__Data extract__:
[Start of section]

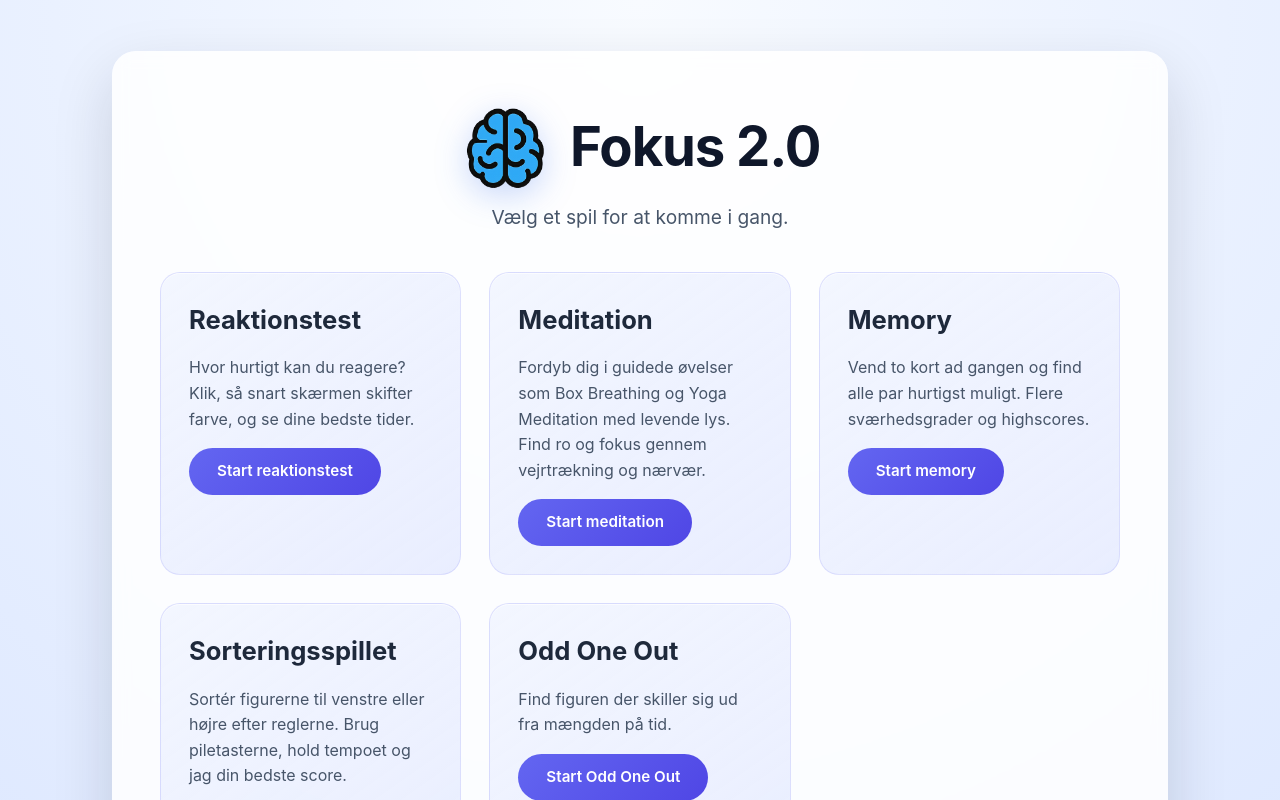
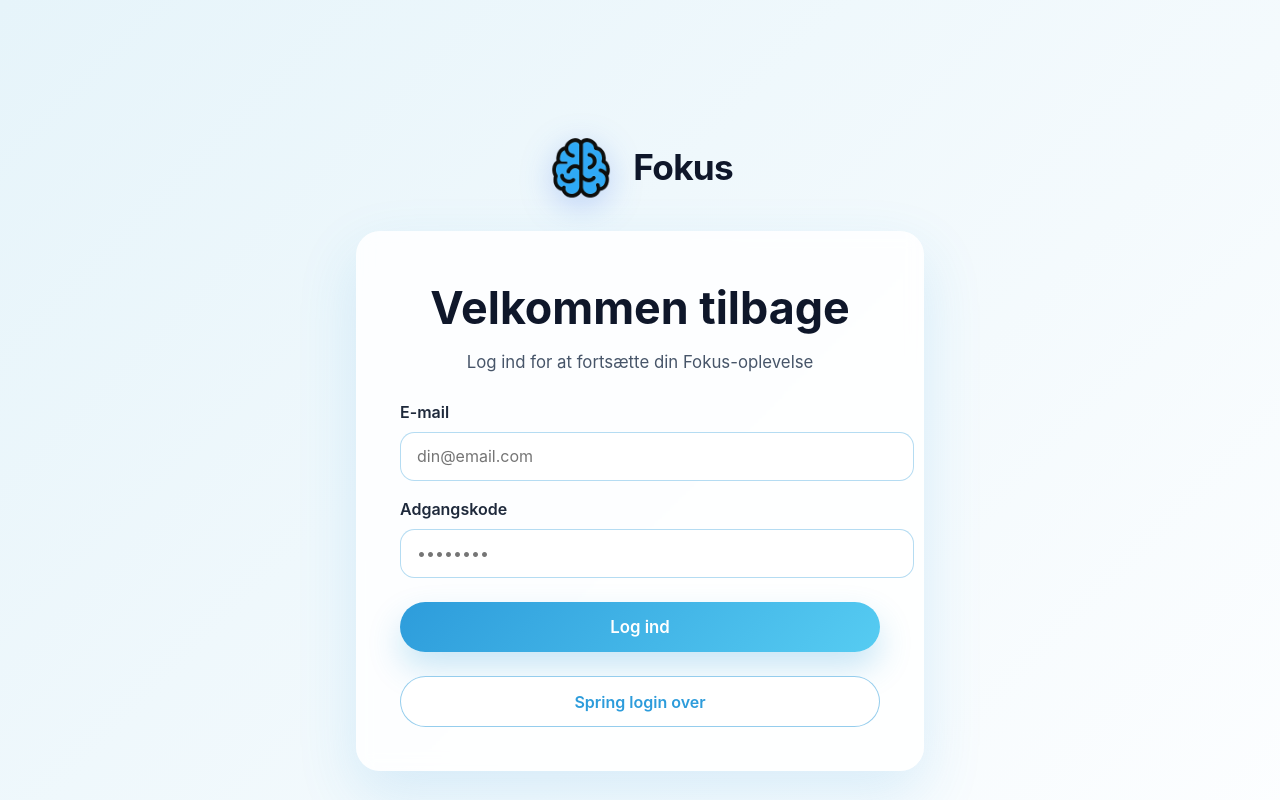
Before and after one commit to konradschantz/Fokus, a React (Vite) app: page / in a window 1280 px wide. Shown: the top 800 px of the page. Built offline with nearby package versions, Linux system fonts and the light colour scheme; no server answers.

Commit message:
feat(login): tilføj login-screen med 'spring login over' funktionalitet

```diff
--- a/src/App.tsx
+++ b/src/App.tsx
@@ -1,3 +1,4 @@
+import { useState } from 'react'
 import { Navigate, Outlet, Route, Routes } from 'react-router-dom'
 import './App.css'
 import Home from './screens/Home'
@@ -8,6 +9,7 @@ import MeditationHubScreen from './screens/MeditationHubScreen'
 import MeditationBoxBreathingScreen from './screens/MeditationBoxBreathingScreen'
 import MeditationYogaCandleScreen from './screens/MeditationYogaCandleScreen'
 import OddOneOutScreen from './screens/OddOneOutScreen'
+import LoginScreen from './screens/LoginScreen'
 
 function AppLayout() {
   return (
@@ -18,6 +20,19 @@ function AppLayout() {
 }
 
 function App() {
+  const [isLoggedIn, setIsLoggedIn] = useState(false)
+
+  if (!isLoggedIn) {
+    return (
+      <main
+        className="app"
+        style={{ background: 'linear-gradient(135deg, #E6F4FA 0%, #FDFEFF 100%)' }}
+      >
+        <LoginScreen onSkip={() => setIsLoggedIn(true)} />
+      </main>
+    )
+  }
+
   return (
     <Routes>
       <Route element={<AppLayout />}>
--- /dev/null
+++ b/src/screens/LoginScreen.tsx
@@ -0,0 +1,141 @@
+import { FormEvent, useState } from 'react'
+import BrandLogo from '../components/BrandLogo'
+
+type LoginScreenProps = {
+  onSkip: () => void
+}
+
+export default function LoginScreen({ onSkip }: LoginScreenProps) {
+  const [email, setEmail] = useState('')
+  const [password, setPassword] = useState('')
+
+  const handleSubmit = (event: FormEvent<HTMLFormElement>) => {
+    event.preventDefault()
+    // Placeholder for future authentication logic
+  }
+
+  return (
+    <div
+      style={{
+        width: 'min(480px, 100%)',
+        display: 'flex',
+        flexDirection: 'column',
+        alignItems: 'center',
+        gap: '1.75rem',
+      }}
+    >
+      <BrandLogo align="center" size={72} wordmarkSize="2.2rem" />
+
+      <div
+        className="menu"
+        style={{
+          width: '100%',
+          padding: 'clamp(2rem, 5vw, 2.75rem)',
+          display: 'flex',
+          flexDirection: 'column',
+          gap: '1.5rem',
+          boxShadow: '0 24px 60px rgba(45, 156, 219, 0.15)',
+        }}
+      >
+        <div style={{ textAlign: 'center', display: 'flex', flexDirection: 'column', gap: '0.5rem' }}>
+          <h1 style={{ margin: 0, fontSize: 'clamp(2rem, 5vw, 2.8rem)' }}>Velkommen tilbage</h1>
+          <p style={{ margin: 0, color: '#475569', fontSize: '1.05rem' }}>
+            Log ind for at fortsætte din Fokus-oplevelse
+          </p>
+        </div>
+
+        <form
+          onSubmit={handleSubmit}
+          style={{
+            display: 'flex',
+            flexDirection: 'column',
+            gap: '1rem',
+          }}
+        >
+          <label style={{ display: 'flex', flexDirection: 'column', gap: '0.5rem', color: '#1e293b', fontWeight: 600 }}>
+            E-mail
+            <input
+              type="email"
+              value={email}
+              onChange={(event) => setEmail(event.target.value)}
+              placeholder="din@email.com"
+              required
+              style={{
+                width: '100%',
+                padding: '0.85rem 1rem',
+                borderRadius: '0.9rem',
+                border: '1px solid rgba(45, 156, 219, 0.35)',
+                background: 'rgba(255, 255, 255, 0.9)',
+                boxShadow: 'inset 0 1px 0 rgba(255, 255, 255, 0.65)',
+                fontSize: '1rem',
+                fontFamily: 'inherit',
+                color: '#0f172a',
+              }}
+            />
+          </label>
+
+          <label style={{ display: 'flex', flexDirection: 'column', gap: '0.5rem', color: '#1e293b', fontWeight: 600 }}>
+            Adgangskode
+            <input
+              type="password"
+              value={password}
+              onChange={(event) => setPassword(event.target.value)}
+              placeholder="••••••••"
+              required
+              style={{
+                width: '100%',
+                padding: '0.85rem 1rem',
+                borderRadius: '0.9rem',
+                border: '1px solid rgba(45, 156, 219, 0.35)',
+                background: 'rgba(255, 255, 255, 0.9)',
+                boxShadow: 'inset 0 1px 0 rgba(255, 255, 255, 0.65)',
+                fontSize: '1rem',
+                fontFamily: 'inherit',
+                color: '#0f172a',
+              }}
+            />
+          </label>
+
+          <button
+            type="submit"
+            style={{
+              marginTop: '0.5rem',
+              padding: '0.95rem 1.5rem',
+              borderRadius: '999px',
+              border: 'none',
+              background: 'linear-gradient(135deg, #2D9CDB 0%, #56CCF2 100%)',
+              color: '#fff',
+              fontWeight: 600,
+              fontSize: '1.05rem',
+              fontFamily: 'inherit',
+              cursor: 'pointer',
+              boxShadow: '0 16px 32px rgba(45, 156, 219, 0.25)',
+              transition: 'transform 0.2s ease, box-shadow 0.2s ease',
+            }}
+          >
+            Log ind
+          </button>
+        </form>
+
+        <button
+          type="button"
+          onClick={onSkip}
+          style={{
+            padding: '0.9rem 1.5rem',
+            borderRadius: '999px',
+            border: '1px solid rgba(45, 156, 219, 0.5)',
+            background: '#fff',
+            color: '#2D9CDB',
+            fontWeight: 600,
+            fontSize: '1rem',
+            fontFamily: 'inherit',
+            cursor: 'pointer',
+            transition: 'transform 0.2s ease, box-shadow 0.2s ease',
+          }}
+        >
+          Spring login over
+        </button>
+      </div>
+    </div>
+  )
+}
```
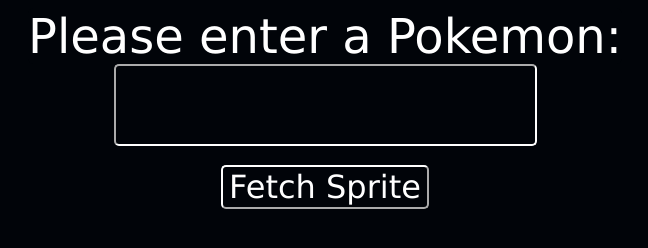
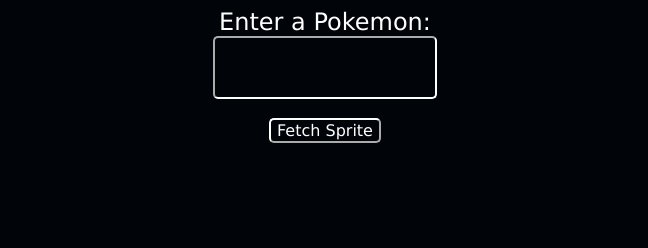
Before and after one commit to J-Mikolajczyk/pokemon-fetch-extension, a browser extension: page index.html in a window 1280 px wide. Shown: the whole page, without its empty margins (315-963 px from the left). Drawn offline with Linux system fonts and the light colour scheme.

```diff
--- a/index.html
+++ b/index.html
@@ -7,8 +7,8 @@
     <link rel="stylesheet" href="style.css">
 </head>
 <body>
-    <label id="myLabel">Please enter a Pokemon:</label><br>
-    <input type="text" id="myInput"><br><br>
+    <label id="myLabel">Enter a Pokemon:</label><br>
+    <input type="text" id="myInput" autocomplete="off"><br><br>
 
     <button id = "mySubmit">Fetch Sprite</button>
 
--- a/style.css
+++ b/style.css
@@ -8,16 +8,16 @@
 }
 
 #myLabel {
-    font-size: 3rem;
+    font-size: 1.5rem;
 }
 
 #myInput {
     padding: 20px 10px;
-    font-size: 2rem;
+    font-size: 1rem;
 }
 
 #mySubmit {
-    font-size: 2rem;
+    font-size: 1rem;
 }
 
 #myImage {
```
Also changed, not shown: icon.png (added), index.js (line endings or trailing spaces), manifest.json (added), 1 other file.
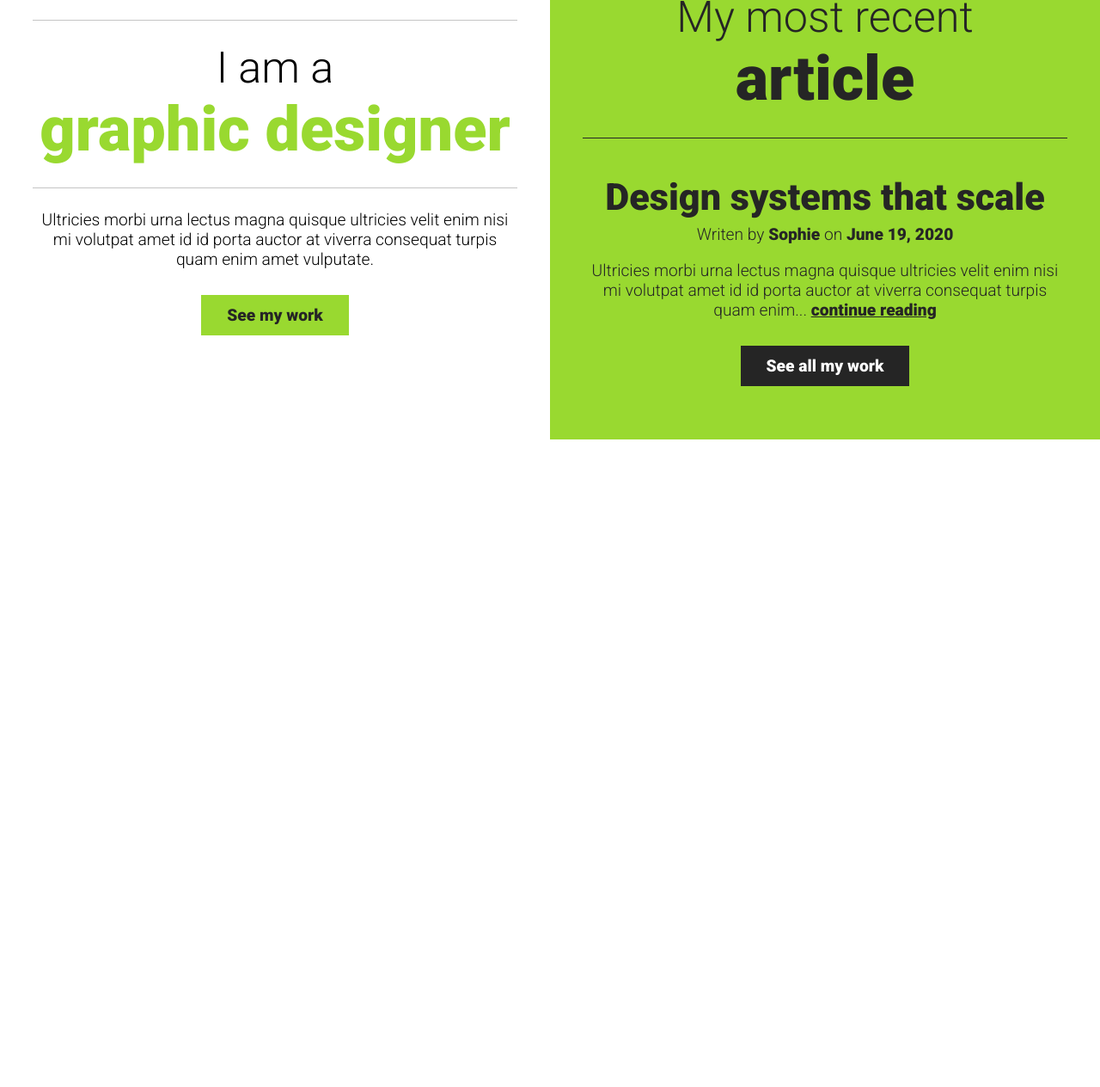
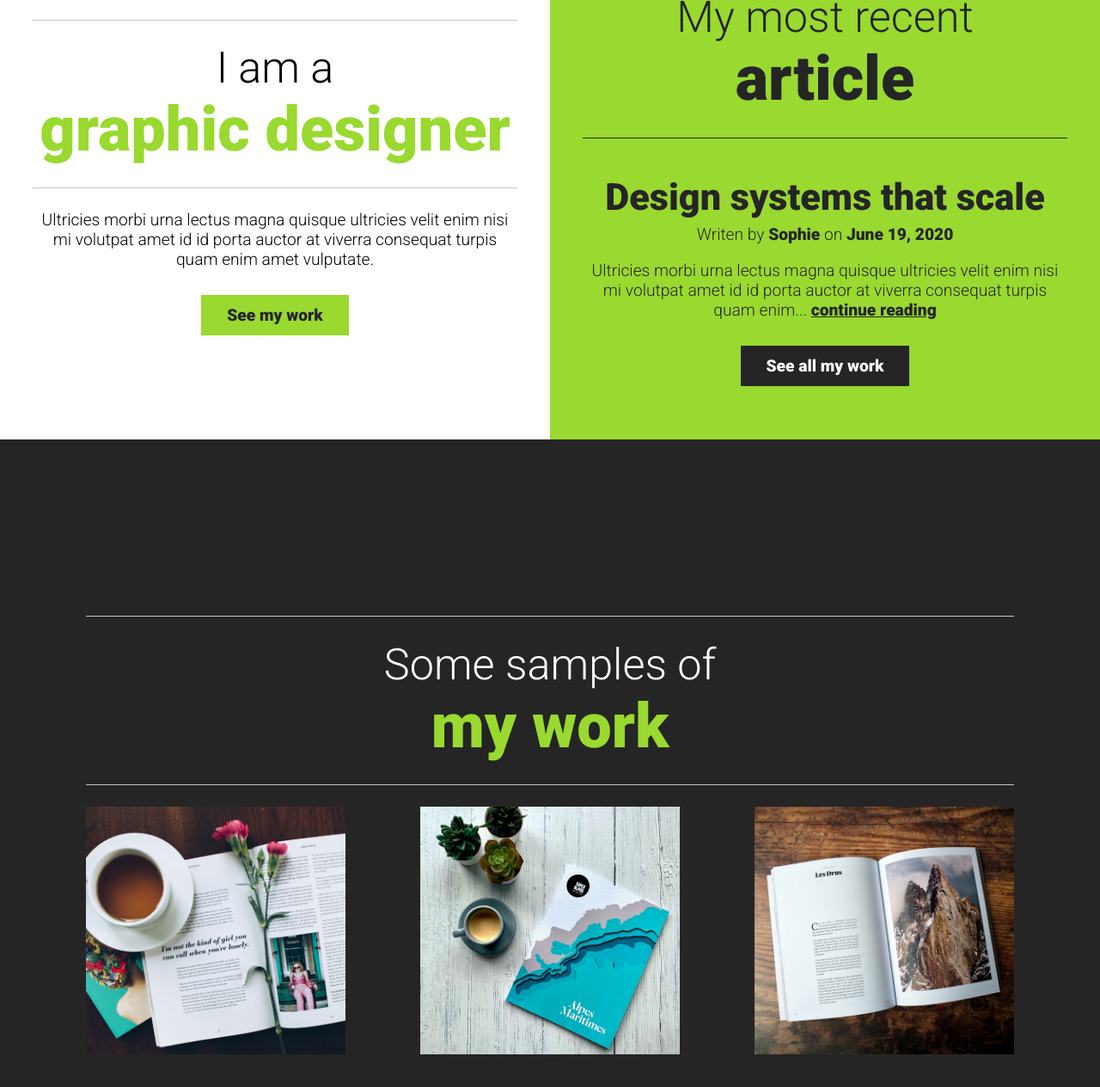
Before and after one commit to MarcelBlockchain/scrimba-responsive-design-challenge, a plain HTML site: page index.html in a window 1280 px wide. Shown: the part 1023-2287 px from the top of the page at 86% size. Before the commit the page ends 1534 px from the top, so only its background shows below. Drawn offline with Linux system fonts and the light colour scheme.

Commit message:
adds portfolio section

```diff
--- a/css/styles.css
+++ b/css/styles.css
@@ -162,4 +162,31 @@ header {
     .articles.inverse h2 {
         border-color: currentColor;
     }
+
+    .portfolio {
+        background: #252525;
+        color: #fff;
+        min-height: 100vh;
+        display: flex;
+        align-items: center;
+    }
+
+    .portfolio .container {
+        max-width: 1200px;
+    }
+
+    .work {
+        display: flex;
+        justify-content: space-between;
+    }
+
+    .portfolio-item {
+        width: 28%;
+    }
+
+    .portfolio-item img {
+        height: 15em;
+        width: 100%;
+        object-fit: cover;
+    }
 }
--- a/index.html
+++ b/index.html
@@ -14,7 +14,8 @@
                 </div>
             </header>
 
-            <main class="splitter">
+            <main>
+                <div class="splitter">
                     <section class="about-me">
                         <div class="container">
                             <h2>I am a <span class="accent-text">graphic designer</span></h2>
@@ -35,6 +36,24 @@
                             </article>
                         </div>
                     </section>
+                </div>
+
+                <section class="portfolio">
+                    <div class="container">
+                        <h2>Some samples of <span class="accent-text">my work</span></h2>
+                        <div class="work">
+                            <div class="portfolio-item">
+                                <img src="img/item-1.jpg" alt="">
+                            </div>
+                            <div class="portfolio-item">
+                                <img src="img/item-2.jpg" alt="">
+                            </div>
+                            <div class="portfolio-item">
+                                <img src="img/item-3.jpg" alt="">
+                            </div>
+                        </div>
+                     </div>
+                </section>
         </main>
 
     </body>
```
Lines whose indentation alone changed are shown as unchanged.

[End of section]

__Your goal__: Find the word "color" in the entries. Copy each line that holds it.

__Solution to this problem__:
+          <p style={{ margin: 0, color: '#475569', fontSize: '1.05rem' }}>
+          <label style={{ display: 'flex', flexDirection: 'column', gap: '0.5rem', color: '#1e293b', fontWeight: 600 }}>
+                color: '#0f172a',
+          <label style={{ display: 'flex', flexDirection: 'column', gap: '0.5rem', color: '#1e293b', fontWeight: 600 }}>
+                color: '#0f172a',
+              color: '#fff',
+            color: '#2D9CDB',
         border-color: currentColor;
+        color: #fff;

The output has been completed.